• [WHAT YOU HAVE TO DO]:
Tell me how many lines in the entries below contain the word "parts"; reply with the number and nothing else.

_ _ _ _

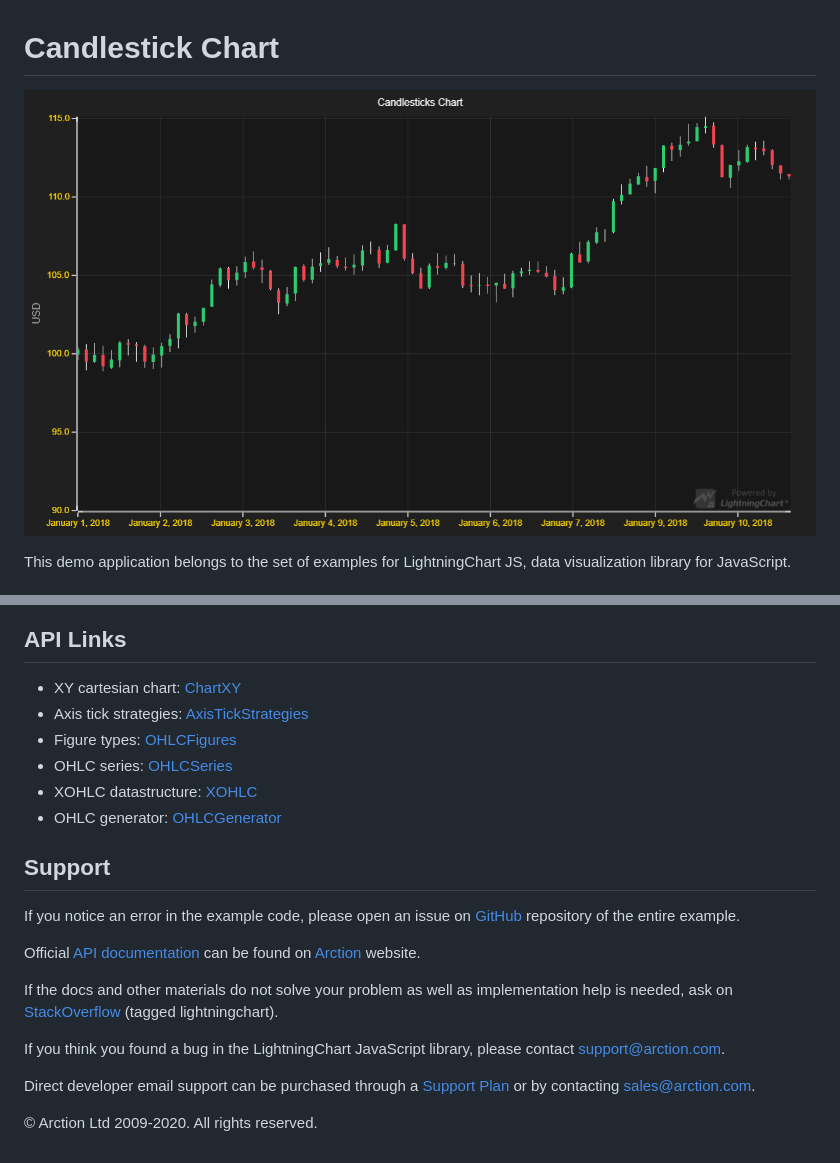
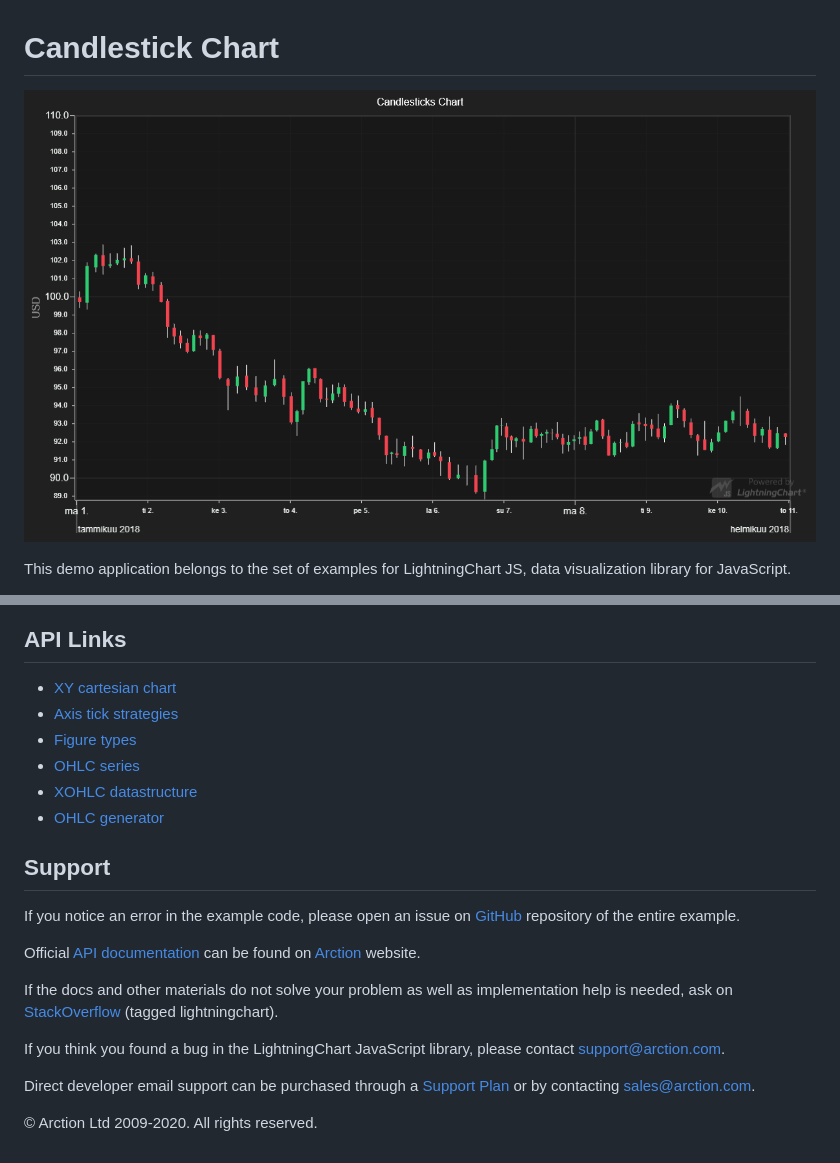
Before and after one commit to Arction/lcjs-example-0200-candlesticks, a Markdown page: README.md, 2 parts joined by grey strips. Rendered like a GitHub page; pictures changed too: candleSticks.png.

```diff
--- a/README.md
+++ b/README.md
@@ -66,12 +66,12 @@ Candlesticks are formed from two parts: *Body* and *Line*s. Both of these can be
 
 ## API Links
 
-* XY cartesian chart: [ChartXY]
-* Axis tick strategies: [AxisTickStrategies]
-* Figure types: [OHLCFigures]
-* OHLC series: [OHLCSeries]
-* XOHLC datastructure: [XOHLC]
-* OHLC generator: [OHLCGenerator]
+* [XY cartesian chart]
+* [Axis tick strategies]
+* [Figure types]
+* [OHLC series]
+* [XOHLC datastructure]
+* [OHLC generator]
 
 
 ## Support
```
Also changed, not shown: other parts of README.md (+6 -6 lines), 2 other files.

_ _ _ _

• [RESPONSE TO THE TASK]:
3